Top of INPUT DATA

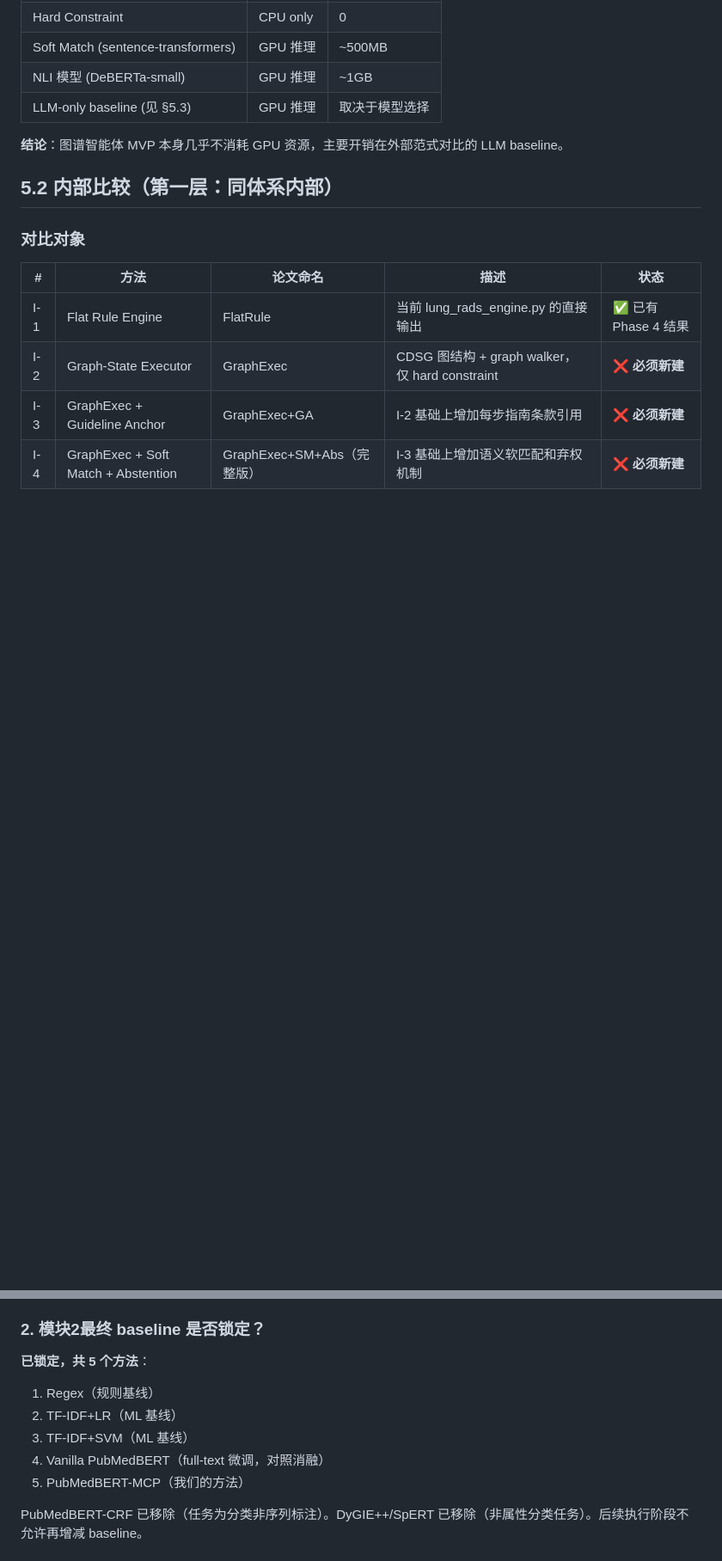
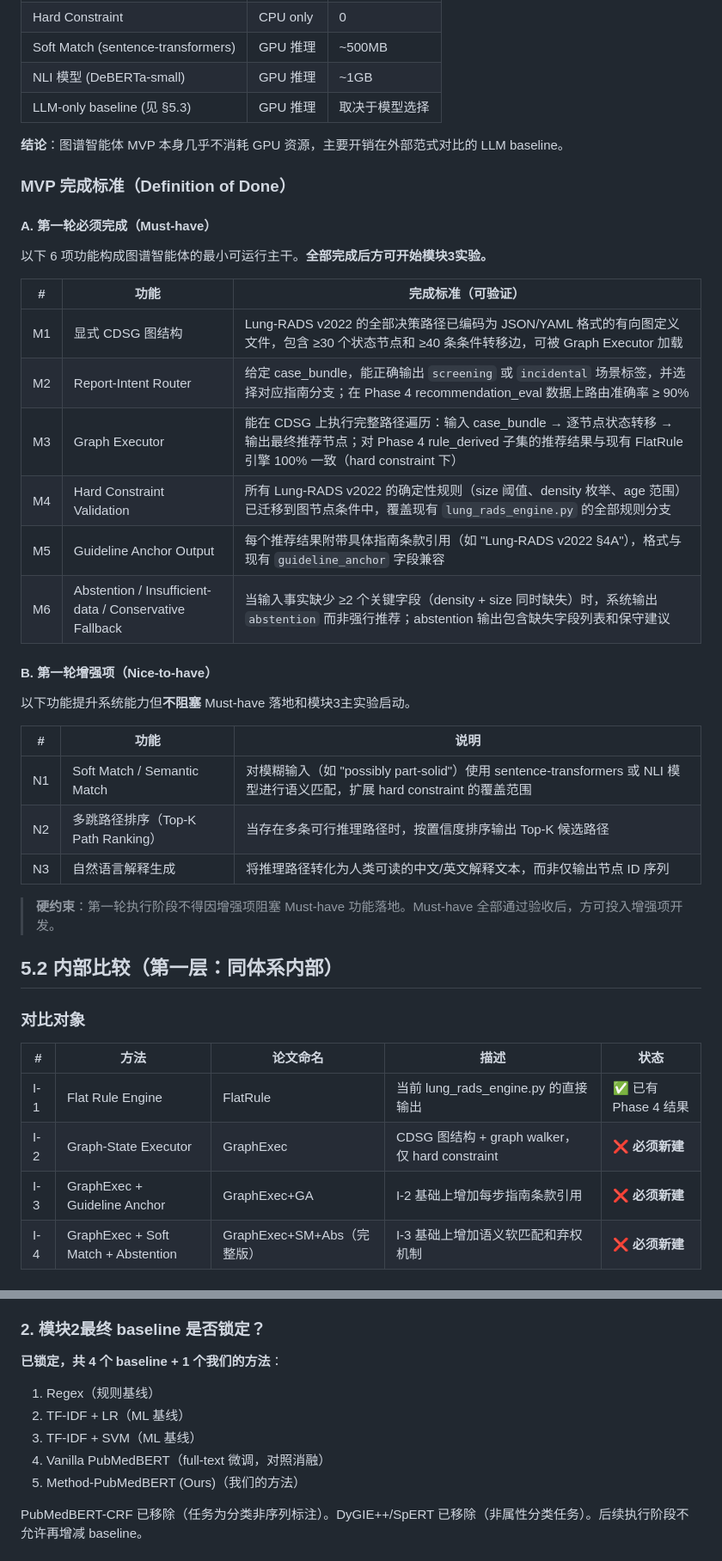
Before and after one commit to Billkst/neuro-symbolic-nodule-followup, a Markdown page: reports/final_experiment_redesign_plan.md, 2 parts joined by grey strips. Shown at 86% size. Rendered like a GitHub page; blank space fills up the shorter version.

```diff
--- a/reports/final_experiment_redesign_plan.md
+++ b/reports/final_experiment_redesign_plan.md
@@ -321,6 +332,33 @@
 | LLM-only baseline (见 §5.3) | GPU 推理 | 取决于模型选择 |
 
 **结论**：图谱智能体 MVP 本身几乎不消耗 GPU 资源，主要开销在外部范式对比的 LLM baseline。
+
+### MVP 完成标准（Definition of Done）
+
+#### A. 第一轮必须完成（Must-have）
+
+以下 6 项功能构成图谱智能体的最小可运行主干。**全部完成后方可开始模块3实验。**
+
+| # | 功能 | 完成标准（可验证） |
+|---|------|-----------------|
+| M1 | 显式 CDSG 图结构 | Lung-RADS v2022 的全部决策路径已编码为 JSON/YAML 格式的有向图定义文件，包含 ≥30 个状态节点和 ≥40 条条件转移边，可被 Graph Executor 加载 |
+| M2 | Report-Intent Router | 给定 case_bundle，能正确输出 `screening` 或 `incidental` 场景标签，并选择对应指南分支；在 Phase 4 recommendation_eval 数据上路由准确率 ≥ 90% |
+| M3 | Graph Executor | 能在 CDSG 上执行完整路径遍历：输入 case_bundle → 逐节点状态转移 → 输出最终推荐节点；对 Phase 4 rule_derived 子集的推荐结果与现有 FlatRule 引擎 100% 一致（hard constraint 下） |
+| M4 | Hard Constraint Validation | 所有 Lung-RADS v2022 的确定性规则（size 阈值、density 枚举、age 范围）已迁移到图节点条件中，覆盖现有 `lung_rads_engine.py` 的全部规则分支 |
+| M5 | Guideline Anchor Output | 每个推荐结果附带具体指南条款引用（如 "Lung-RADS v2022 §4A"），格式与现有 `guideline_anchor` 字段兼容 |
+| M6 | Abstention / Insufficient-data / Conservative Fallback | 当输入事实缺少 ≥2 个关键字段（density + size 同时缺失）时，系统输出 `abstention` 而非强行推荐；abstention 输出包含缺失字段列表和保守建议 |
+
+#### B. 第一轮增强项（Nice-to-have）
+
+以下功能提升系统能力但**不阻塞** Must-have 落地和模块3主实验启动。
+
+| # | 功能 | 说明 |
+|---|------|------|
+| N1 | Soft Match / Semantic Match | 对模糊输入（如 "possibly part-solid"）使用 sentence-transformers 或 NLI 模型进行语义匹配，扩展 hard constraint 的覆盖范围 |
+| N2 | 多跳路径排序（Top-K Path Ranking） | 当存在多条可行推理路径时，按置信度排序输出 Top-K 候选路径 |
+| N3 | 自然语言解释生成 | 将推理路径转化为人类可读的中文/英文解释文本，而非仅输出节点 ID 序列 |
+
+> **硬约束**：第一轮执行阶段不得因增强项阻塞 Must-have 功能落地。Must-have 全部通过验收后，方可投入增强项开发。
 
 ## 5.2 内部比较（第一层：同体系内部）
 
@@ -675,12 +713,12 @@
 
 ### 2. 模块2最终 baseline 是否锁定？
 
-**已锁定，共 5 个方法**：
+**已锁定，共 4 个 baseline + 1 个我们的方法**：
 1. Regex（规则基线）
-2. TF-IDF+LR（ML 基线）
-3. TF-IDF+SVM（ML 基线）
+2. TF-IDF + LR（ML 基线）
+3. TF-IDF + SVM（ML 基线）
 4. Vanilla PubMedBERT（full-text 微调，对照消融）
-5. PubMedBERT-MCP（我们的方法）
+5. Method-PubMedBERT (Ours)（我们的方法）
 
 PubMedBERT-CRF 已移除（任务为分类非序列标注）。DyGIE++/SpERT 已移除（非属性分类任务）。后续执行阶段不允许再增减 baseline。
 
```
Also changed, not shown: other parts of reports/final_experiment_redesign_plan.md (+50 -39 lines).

Bottom of INPUT DATA
Top of INPUT DATA

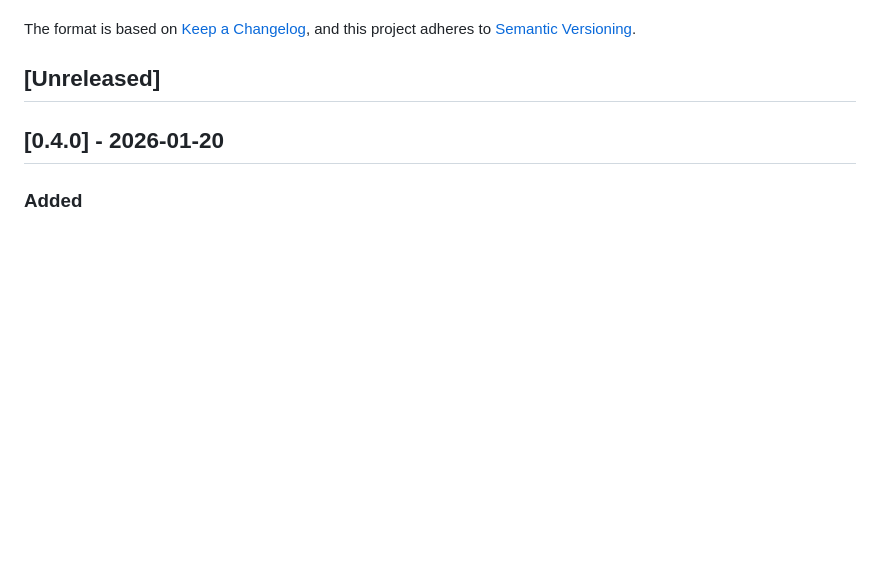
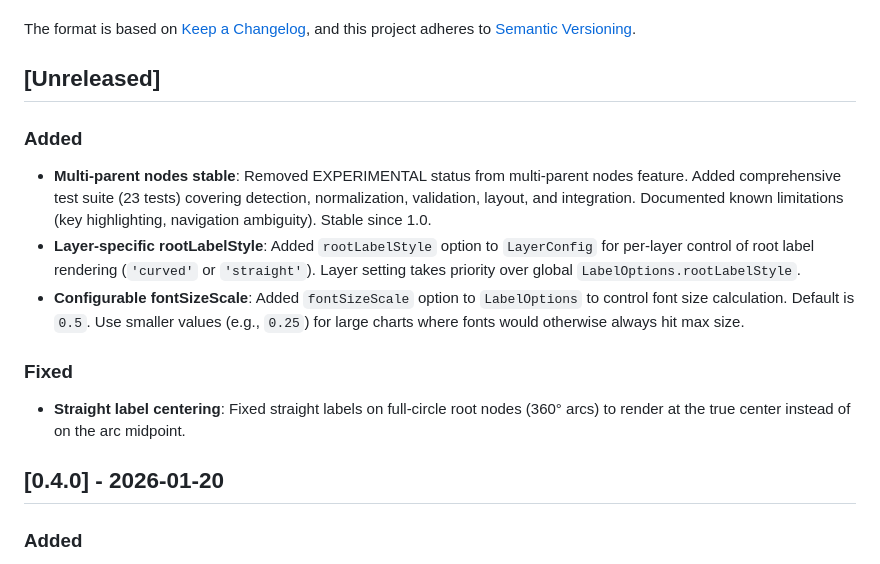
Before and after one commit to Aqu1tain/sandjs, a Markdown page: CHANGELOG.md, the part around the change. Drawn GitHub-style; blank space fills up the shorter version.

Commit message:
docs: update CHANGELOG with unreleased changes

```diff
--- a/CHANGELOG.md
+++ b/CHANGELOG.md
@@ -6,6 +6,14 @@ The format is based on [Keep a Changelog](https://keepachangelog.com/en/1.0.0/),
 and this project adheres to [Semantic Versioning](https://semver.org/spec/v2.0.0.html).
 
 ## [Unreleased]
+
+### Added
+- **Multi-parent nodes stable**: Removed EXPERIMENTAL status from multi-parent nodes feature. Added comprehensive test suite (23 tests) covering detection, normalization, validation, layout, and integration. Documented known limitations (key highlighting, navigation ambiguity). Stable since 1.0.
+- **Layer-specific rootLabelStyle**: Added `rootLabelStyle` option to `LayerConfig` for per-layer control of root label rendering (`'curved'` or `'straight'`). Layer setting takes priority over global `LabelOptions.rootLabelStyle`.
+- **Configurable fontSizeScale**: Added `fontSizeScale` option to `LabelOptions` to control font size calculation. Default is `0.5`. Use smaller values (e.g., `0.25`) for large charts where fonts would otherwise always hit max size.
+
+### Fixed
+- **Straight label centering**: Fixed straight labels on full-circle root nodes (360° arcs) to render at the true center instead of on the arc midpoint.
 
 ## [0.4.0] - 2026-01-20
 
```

Bottom of INPUT DATA
Top of INPUT DATA

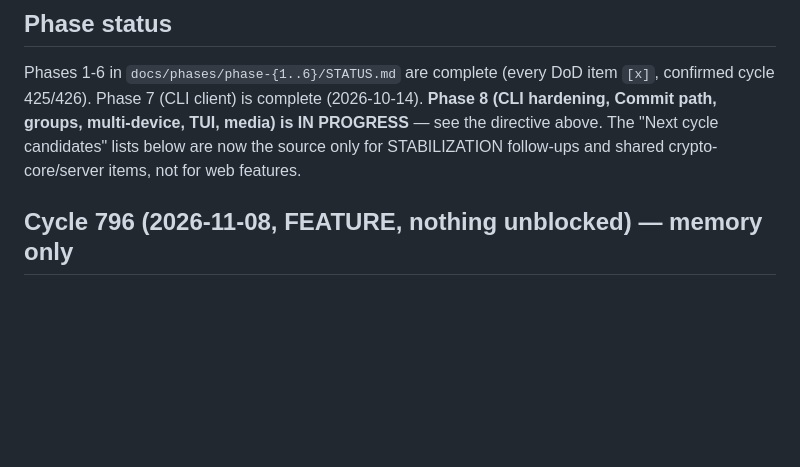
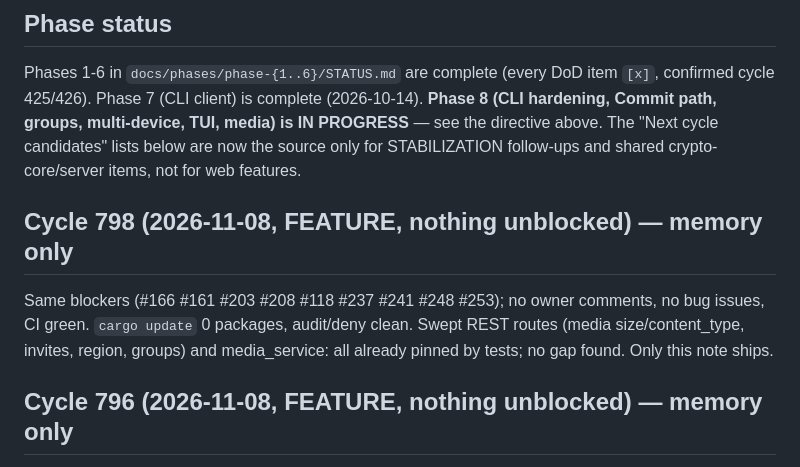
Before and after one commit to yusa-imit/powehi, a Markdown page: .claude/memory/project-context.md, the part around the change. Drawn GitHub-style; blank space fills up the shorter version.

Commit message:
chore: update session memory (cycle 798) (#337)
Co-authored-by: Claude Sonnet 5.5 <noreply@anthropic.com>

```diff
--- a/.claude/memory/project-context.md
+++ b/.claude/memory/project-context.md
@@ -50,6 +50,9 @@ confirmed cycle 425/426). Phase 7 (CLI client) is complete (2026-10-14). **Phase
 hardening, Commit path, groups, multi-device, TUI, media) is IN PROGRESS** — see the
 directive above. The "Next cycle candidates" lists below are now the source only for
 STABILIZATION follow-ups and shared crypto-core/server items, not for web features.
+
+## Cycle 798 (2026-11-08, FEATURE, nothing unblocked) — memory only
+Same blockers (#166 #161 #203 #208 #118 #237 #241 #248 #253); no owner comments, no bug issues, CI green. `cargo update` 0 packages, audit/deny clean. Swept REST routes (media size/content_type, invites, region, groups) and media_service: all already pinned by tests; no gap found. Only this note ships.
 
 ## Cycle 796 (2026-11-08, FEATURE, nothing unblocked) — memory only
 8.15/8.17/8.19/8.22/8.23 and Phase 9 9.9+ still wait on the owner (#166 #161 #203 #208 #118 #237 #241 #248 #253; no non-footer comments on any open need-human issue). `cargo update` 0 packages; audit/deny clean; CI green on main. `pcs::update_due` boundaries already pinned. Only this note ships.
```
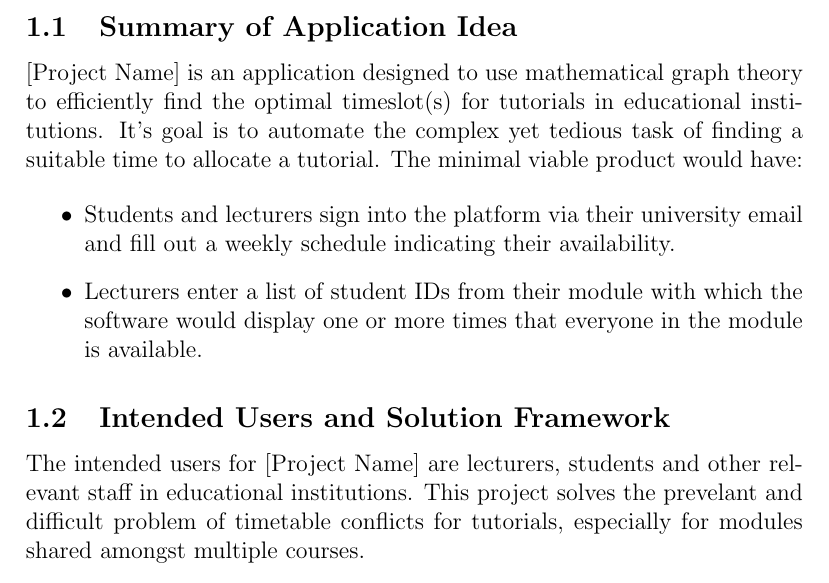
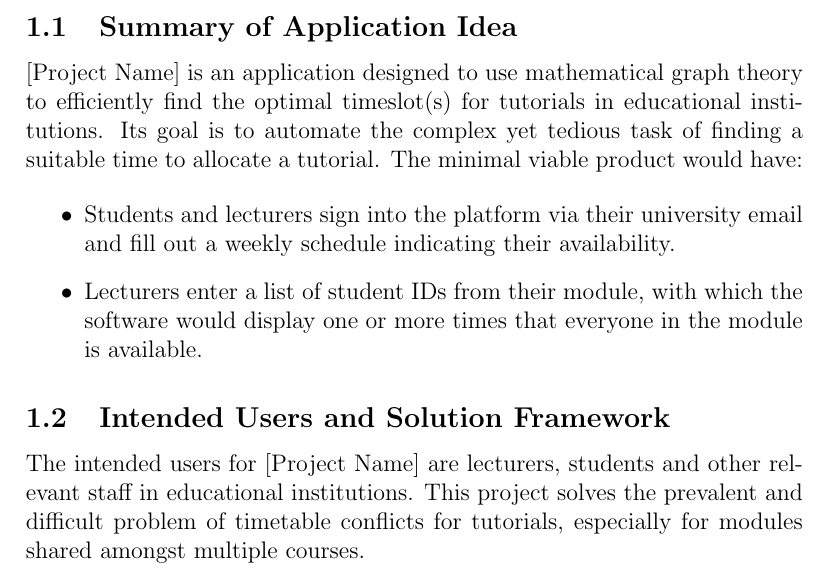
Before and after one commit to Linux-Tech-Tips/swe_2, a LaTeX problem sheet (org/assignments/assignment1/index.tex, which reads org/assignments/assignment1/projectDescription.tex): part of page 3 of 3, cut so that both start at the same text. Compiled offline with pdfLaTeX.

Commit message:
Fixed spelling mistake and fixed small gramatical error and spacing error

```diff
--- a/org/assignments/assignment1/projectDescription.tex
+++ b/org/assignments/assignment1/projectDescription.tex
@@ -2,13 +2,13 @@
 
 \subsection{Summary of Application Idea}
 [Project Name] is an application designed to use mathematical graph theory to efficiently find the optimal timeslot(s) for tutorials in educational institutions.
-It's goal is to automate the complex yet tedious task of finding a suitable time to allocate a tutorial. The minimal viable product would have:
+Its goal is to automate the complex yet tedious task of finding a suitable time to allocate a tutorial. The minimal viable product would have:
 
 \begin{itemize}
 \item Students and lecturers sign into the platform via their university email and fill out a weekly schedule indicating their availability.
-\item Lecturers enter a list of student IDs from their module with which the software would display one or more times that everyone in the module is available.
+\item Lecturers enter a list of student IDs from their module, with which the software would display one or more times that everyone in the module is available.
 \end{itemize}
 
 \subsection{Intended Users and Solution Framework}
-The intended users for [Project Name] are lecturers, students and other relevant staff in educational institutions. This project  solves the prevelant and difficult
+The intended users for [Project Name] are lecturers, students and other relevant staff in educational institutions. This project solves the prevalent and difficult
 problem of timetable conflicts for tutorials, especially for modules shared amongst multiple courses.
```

Bottom of INPUT DATA

**TASK:** Using the entries above, copy out all lines that contain the string "baseline".

**OUTPUT:**
 | LLM-only baseline (见 §5.3) | GPU 推理 | 取决于模型选择 |
 **结论**：图谱智能体 MVP 本身几乎不消耗 GPU 资源，主要开销在外部范式对比的 LLM baseline。
 ### 2. 模块2最终 baseline 是否锁定？
+**已锁定，共 4 个 baseline + 1 个我们的方法**：
 PubMedBERT-CRF 已移除（任务为分类非序列标注）。DyGIE++/SpERT 已移除（非属性分类任务）。后续执行阶段不允许再增减 baseline。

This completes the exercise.